→ **DIRECTIONS**
Write only how many lines in this data include "body".

(Web page edit records)
________________

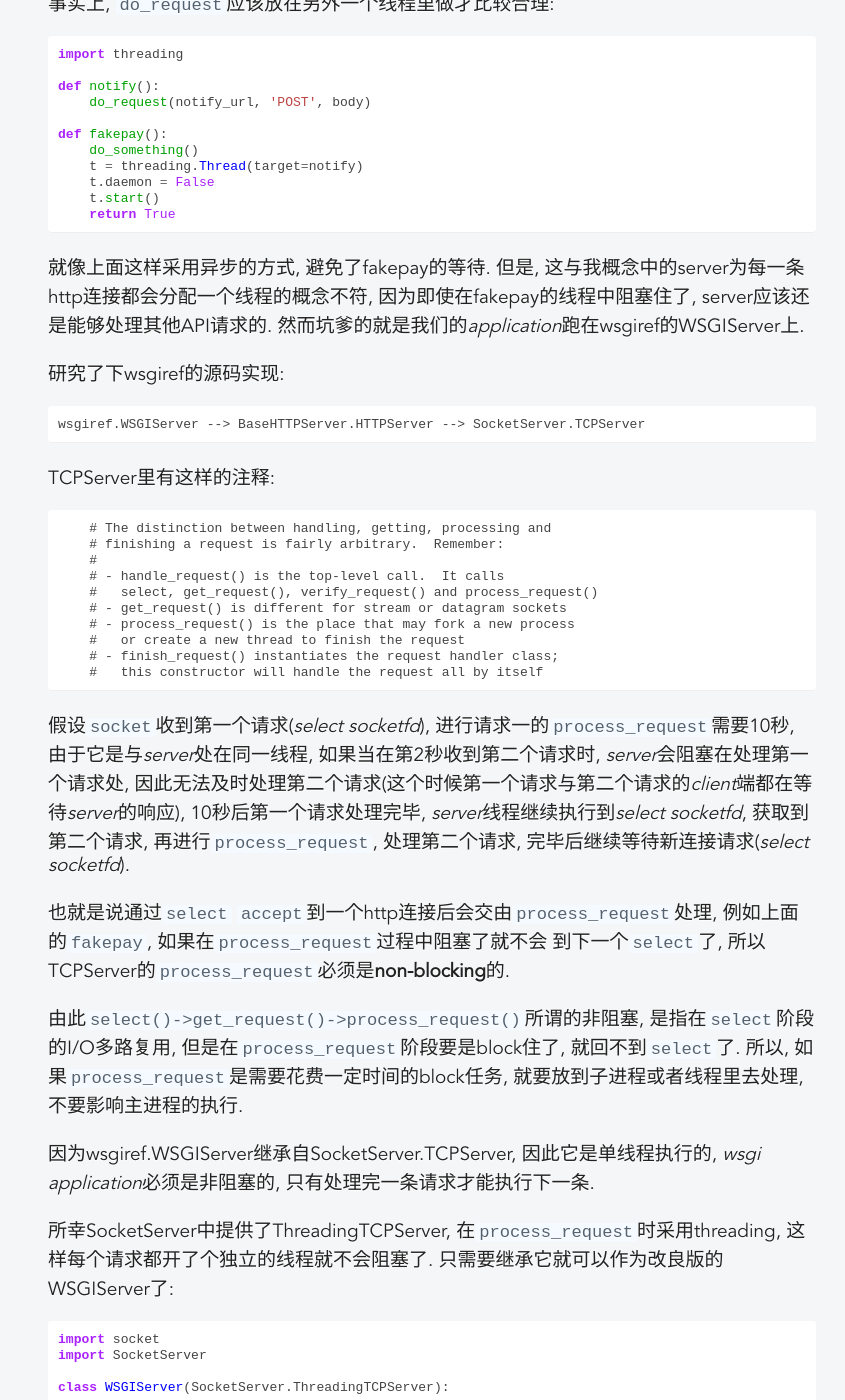
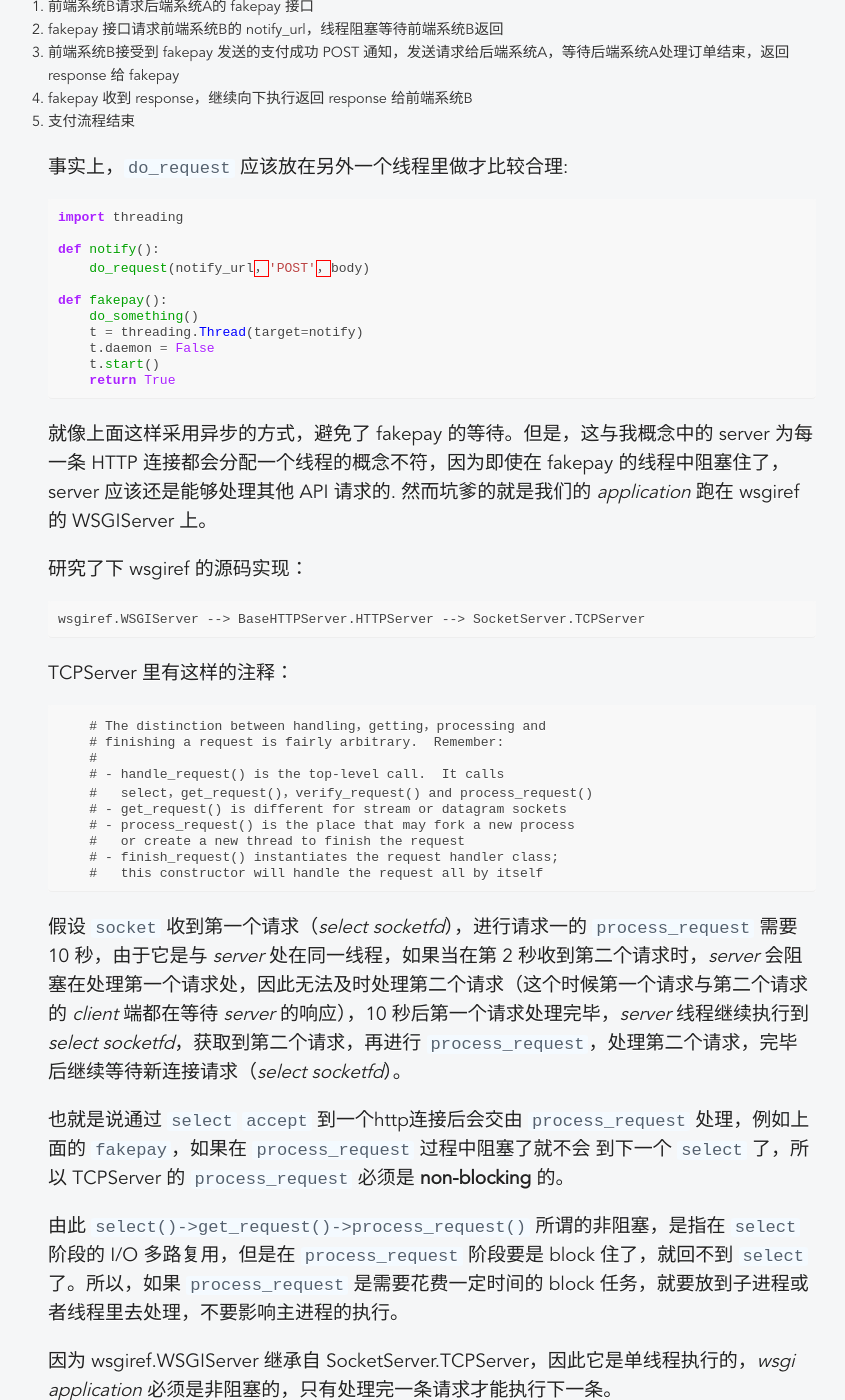
Before and after one commit to zhengtianbao/zhengtianbao.github.io, a Jekyll site: the page built from _posts/2014-10-30-wsgiref-threading-usage.markdown, in a window 1280 px wide and 1400 px high, scrolled down 1253 px. Shown: the whole window, without its empty margins (208-1053 px from the left). Built offline with Jekyll 4.4.1, drawn with Linux system fonts in a browser that asks for light colours; some of the changed text lies outside the part shown.

Commit message:
modify doc format

````diff
--- a/_posts/2014-10-30-wsgiref-threading-usage.markdown
+++ b/_posts/2014-10-30-wsgiref-threading-usage.markdown
@@ -1,57 +1,62 @@
 ---
 layout: post
-title:  "wsgiref threading usage"
-date:   2014-10-30 20:46:53
+title: "wsgiref threading usage"
+date: 2014-10-30 20:46:53
 categories: Python
 ---
 
-事情的起因是在一个忙碌的周四, 接到个任务, 内容是模拟一个支付宝测试下现有系统的支付流程完整性.
-现有的系统架构如下:
+<div width="1024" height="512" align="center">
+![wsgi_threading_usage](/images/wsgi_threading_usage.jpeg)</div>
 
-* 后端系统A: 提供WSGI的API接口, 通过消息队列对外发送消息或者接受其他组件的消息, 执行周期任务等
-* 前端系统B: 调用A的API接口, 接收A发送的消息进行处理, UI展示层
+本文记录了在使用 wsgiref 的 WSGIServer 时碰到的并发请求阻塞问题，事情的起因是在一个忙碌的周四接到个任务，需求是要模拟编写一个支付宝接口用来测试现有系统的支付流程完整性。
 
-支付宝作为一个第三方应用, 设计上只能与前端B产生交互, 支付宝的支付流程如下:
+现有的系统架构如下：
 
-1. 前端B通过某个订单的id向后端A找到对应的支付信息: 订单号, 金额, partner_id, 支付成功返回通知地址, 加密后的key等
-2. 前端B组装这些信息以GET请求参数的方式发送到支付宝的指定的API地址
-3. * 支付宝支付完成后会发送一个通知给notify_url, 当然这个通知是POST形式发送给前端B的
-4. 前端B收到通知后需要调用后端A的API接口告诉它支付完成, 更改这个订单的状态以及其他操作
+* 后端系统A：提供 WSGI 的 API 接口，通过消息队列对外发送消息或者接受其他组件的消息，执行周期任务等
+* 前端系统B：调用后端系统A的 API 接口，接收后端系统A发送的消息进行处理，UI 展示层
 
-好了, 我要实现的fakepay需要满足的就是2, 3两步:
+支付宝作为一个第三方应用，设计上只能与前端B产生交互，支付宝的支付流程如下：
 
-* 提供一个API地址, 在收到前端B第2步提交支付请求的时候模拟已经付款成功, 然后发送通知(POST)给notify_url(这个URL肯定是前端B的一个接口)
+1. 前端系统B通过某个订单的 id 向后端系统A找到对应的支付信息：订单号，金额，partner_id，支付成功返回通知地址，加密后的 key 等
+2. 前端系统B组装这些信息发送 GET 请求，带上相关参数发送到支付宝的指定的 API 地址
+3. 支付宝支付完成后会发送一个通知给 notify_url，当然这个通知是通过 POST 请求形式发送给前端系统B的
+4. 前端系统B收到通知后需要调用后端系统A的 API 接口告诉它支付完成，更改这个订单的状态以及其他操作
 
-功能很简单, 看样子也用不了几行代码, 于是我在后端系统A现有的API接口上新增了一个*/fakepay*的API接口, 大概的实现如下:
+好了，我要实现的 fakepay 需要满足的就是 2，3 两步：
 
-{% highlight python %}
+* 提供一个 API 地址，在收到前端系统B第 2 步提交支付请求的时候模拟已经付款成功，然后发送通知（POST）给 notify_url（这个 URL 肯定是前端B的一个接口）
+
+功能很简单，看样子也用不了几行代码，于是我在后端系统A现有的 API 接口上新增了一个 */fakepay* 的 API 接口，大概的实现如下:
+
+```python
 def fakepay():
     log('fakepay successful')
     do_something()
     # POST notify_url
     try:
-        do_request(notify_url, 'POST', body)
+        do_request(notify_url，'POST'，body)
     except Timeout:
         return False
     return True
-{% endhighlight %}
+```
 
-注意`do_request`, 它会阻塞直到整个HTTP请求正确结束, 一个请求总是会阻塞直到收到*response*.
+注意 `do_request`，它会阻塞直到整个 HTTP 请求正确结束，一个请求总是会阻塞直到收到 *response*。
+
 考虑下整个流程:
 
-1. 前端B请求后端A的fakepay接口
-2. fakepay接口请求前端B的notify_url, 线程阻塞等待前端B返回
-3. 前端B接受到fakepay发送的支付成功POST通知, 发送请求给后端A, 等待后端A处理订单结束, 返回response给fakepay
-4. fakepay收到response, 继续向下执行返回response给前端B
+1. 前端系统B请求后端系统A的 fakepay 接口
+2. fakepay 接口请求前端系统B的 notify_url，线程阻塞等待前端系统B返回
+3. 前端系统B接受到 fakepay 发送的支付成功 POST 通知，发送请求给后端系统A，等待后端系统A处理订单结束，返回 response 给 fakepay
+4. fakepay 收到 response，继续向下执行返回 response 给前端系统B
 5. 支付流程结束
 
-事实上, `do_request`应该放在另外一个线程里做才比较合理:
+事实上，`do_request` 应该放在另外一个线程里做才比较合理:
 
-{% highlight python %}
+```python
 import threading
 
 def notify():
-    do_request(notify_url, 'POST', body)
+    do_request(notify_url，'POST'，body)
 
 def fakepay():
     do_something()
@@ -59,49 +64,45 @@
     t.daemon = False
     t.start()
     return True
-{% endhighlight %}
+```
 
-就像上面这样采用异步的方式, 避免了fakepay的等待. 但是, 这与我概念中的server为每一条http连接都会分配一个线程的概念不符,
-因为即使在fakepay的线程中阻塞住了, server应该还是能够处理其他API请求的. 然而坑爹的就是我们的*application*跑在wsgiref的WSGIServer上.
+就像上面这样采用异步的方式，避免了 fakepay 的等待。但是，这与我概念中的 server 为每一条 HTTP 连接都会分配一个线程的概念不符，因为即使在 fakepay 的线程中阻塞住了，server 应该还是能够处理其他 API 请求的. 然而坑爹的就是我们的 *application* 跑在 wsgiref 的 WSGIServer 上。
 
-研究了下wsgiref的源码实现:
+研究了下 wsgiref 的源码实现：
 
-{% highlight text %}
+```
 wsgiref.WSGIServer --> BaseHTTPServer.HTTPServer --> SocketServer.TCPServer
-{% endhighlight %}
+```
 
-TCPServer里有这样的注释:
+TCPServer 里有这样的注释：
 
-{% highlight text %}
-    # The distinction between handling, getting, processing and
+```
+    # The distinction between handling，getting，processing and
     # finishing a request is fairly arbitrary.  Remember:
     #
     # - handle_request() is the top-level call.  It calls
-    #   select, get_request(), verify_request() and process_request()
+    #   select，get_request()，verify_request() and process_request()
     # - get_request() is different for stream or datagram sockets
     # - process_request() is the place that may fork a new process
     #   or create a new thread to finish the request
     # - finish_request() instantiates the request handler class;
     #   this constructor will handle the request all by itself
+```
 
-{% endhighlight %}
+假设 `socket` 收到第一个请求（*select socketfd*），进行请求一的 `process_request` 需要 10 秒，由于它是与 *server* 处在同一线程，如果当在第 2 秒收到第二个请求时，*server* 会阻塞在处理第一个请求处，因此无法及时处理第二个请求（这个时候第一个请求与第二个请求的 *client* 端都在等待 *server* 的响应），10 秒后第一个请求处理完毕，*server* 线程继续执行到 *select socketfd*，获取到第二个请求，再进行 `process_request`，处理第二个请求，完毕后继续等待新连接请求（*select socketfd*）。
 
-假设`socket`收到第一个请求(*select socketfd*), 进行请求一的`process_request`需要10秒, 由于它是与*server*处在同一线程, 如果当在第2秒收到第二个请求时, *server*会阻塞在处理第一个请求处,
-因此无法及时处理第二个请求(这个时候第一个请求与第二个请求的*client*端都在等待*server*的响应), 10秒后第一个请求处理完毕, *server*线程继续执行到*select socketfd*,
-获取到第二个请求, 再进行`process_request`, 处理第二个请求, 完毕后继续等待新连接请求(*select socketfd*).
+也就是说通过 `select` `accept` 到一个http连接后会交由 `process_request` 处理，例如上面的 `fakepay`，如果在 `process_request` 过程中阻塞了就不会
+到下一个 `select` 了，所以 TCPServer 的 `process_request` 必须是 **non-blocking** 的。
 
-也就是说通过`select` `accept`到一个http连接后会交由`process_request`处理, 例如上面的`fakepay`, 如果在`process_request`过程中阻塞了就不会
-到下一个`select`了, 所以TCPServer的`process_request`必须是**non-blocking**的.
+由此 `select()->get_request()->process_request()` 所谓的非阻塞，是指在 `select` 阶段的 I/O 多路复用，但是在 `process_request` 阶段要是 block 住了，就回不到 `select` 了。所以，如果 `process_request` 是需要花费一定时间的 block 任务，就要放到子进程或者线程里去处理，不要影响主进程的执行。
 
-由此`select()->get_request()->process_request()`所谓的非阻塞, 是指在`select`阶段的I/O多路复用, 但是在`process_request`阶段要是block住了, 就回不到`select`了.
-所以, 如果`process_request`是需要花费一定时间的block任务, 就要放到子进程或者线程里去处理, 不要影响主进程的执行.
+因为 wsgiref.WSGIServer 继承自 SocketServer.TCPServer，因此它是单线程执行的，*wsgi application* 必须是非阻塞的，只有处理完一条请求才能执行下一条。
 
-因为wsgiref.WSGIServer继承自SocketServer.TCPServer, 因此它是单线程执行的, *wsgi application*必须是非阻塞的, 只有处理完一条请求才能执行下一条.
+所幸 SocketServer 中提供了 ThreadingTCPServer，在 `process_request` 时采用 threading，这样每个请求都开了个独立的线程就不会阻塞了。
 
-所幸SocketServer中提供了ThreadingTCPServer, 在`process_request`时采用threading, 这样每个请求都开了个独立的线程就不会阻塞了.
-只需要继承它就可以作为改良版的WSGIServer了:
+只需要继承它就可以作为改良版的WSGIServer了：
 
-{% highlight python %}
+```python
 import socket
 import SocketServer
 
@@ -114,7 +115,7 @@
     def server_bind(self):
         """Override server_bind to store the server name."""
         SocketServer.TCPServer.server_bind(self)
-        host, port = self.socket.getsockname()[:2]
+        host，port = self.socket.getsockname()[:2]
         self.server_name = socket.getfqdn(host)
         self.server_port = port
         self.setup_environ()
@@ -134,9 +135,8 @@
 
     def set_app(self,application):
         self.application = application
+```
 
-{% endhighlight %}
+当然，可以也选择 eventlet 库，nova-api 就使用它作为 wsgi server。
 
-当然, 可以也选择eventlet库, nova-api就使用它作为wsgi server.
-
-ps: 用之前`monkey_patch`一下, green the world!(ゝ∀･)
+PS：用之前 `monkey_patch` 一下，green the world! (ゝ∀･)
````
Also changed, not shown: images/wsgi_threading_usage.jpeg (added).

________________

→ **REPLY TO THE EXERCISE**
4